MedTech Bites August 2019 – edited by Jeanette Donnelly
This month we highlight some of New Zealand’s activities in orthopedic implants. This is a global medical device sector of US$46 Billion in 2017 which is expected to grow to US$66 Billion by 2025 with CAGR of 4.7% from 2018 to 2025 (Orthopedic Implants Market Outlook -2025, https://www.alliedmarketresearch.com/orthopedic-implants-market).
New Zealand has world leading capability in orthopedic implants with significant expertise in Christchurch and Auckland. Enztec, a multi-million dollar global medical device company in Christchurch, anchors the industry in New Zealand. It is internationally recognized for its expertise in designing and manufacturing surgical instruments for the world’s best orthopedic companies, with products covering hip, knee, spine and extremities.
The implant space is shifting to personalized technology using 3D printing and New Zealand is growing its own pocket of excellence. This is an area where technology from the CMDT partnership and the MedTech Center of Research Excellence (MedTech CoRE) have been successfully translated into clinical applications and commercialisation. Ossability and Formus Labs are two emerging companies from this community in the implant space, spanning veterinary to human applications. Both Ossability and Formus Labs were winners of the NZ Healthtech Award for Best Translational Project in 2016 and 2017. The Award, initiated by the CMDT, provided a prize package to support the companies accelerate their growth, and helped raise their profile in the community.

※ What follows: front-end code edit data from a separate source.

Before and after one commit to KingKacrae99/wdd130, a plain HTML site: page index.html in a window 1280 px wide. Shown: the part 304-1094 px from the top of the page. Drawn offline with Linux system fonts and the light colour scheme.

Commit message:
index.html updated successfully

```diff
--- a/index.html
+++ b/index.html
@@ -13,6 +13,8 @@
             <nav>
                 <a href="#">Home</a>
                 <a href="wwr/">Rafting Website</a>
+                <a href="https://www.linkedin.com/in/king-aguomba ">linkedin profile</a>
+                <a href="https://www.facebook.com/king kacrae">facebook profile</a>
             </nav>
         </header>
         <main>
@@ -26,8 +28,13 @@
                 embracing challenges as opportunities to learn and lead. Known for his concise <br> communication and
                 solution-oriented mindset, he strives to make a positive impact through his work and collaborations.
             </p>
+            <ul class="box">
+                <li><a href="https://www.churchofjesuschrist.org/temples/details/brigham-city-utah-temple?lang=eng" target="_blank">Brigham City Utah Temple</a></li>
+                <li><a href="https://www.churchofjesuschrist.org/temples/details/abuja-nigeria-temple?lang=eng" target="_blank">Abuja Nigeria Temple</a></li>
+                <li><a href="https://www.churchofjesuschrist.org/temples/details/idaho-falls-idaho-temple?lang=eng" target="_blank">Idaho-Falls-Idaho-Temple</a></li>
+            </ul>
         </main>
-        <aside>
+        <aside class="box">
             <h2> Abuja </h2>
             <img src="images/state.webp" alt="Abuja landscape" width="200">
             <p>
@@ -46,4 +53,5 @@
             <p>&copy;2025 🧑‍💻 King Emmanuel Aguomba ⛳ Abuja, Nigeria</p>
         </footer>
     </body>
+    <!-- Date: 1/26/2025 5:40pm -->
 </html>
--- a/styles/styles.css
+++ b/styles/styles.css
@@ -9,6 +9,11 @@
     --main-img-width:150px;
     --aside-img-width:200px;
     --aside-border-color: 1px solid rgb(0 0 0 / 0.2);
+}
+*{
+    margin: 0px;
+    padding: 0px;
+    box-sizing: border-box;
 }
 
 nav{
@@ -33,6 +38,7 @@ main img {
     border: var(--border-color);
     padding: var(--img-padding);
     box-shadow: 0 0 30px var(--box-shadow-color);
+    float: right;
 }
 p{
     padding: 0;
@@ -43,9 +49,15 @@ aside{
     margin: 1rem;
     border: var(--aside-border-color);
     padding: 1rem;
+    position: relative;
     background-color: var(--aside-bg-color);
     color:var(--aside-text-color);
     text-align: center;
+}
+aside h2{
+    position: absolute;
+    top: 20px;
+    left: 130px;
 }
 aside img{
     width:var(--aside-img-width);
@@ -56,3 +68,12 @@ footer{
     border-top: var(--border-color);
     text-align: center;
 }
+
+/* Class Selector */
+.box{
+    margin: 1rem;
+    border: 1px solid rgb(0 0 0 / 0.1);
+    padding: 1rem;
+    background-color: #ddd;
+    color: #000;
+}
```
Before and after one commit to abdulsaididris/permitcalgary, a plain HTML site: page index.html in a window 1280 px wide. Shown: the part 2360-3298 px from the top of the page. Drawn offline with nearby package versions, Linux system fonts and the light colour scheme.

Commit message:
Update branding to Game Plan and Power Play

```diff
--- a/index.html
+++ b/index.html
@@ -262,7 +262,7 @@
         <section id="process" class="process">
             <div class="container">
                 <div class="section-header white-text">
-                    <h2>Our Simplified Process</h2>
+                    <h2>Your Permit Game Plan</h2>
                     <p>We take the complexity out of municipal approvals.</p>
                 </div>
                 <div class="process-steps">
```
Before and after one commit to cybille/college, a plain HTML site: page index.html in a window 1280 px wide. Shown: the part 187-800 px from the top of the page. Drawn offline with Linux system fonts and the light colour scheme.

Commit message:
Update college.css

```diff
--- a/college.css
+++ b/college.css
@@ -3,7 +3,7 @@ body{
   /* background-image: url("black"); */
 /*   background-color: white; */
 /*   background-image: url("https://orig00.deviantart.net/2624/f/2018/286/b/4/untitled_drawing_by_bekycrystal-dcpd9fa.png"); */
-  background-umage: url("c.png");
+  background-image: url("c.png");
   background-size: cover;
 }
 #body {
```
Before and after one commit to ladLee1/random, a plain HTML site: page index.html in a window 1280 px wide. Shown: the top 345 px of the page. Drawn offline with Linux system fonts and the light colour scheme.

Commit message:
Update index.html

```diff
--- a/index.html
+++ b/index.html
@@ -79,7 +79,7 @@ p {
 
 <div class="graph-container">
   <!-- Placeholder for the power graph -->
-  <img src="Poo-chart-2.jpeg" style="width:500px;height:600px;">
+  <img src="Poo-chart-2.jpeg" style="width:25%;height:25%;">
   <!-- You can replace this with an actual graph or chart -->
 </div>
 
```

Ossability spun out of the University of Canterbury in 2013, co-founded by bioengineer and a veterinarian orthopedic surgeon. Since then, it has moved from strength to strength focused on implant technologies for our canine friends. Formus Labs formed in 2016, is one of the earliest companies originating from the MedTech CoRE. It is underpinned by the deep research base from the Auckland Bioengineering’s Musculo-skeletal System Research Group. Focused on human implants, it provides cloud-based solutions for custom orthopedic design through an interactive process between clinicians and engineers.
Aside from these, there is Ossis, a world leader in 3D printed patient-specific orthopedic implants. It recently partnered with Corin Orthopedics for the distribution of its pelvic and sarcoma implants into international markets. Zenith Technica with its innovative intitanium additive manufacturing technology, can produce trabecular and structured types of porous regions on implant components that support bone integration. With its ISO13485 certification, it supplies components for veterinarian and human orthopedic applications.
In this issue, we also interview orthopedic registrar, Dr Scott Bolan. He is undertaking his PhD in bone and tendon regenerative medicine with Prof. Jill Cornish, University of Auckland who co-leads the MedTech CoRE’s Regenerative Medicine Research Theme. A key feature across the MedTech CoRE projects is the combination of clinical knowledge with cutting edge science to create new technologies to benefit patients.
We also cover a piece on commercialisation of university research. In essence, market potential is a key criteria to ensure that the research completed and the technologies developed are not left on the shelf. The economic growth that can follow successful commercialisation of new technologies also contributes to health and wellbeing outcomes.
IN THE NZ MEDTECH WORLD…
By combining theory with practical skills, Dr Scott Bolam is trying to solve new problems that are arising in the orthopaedic world.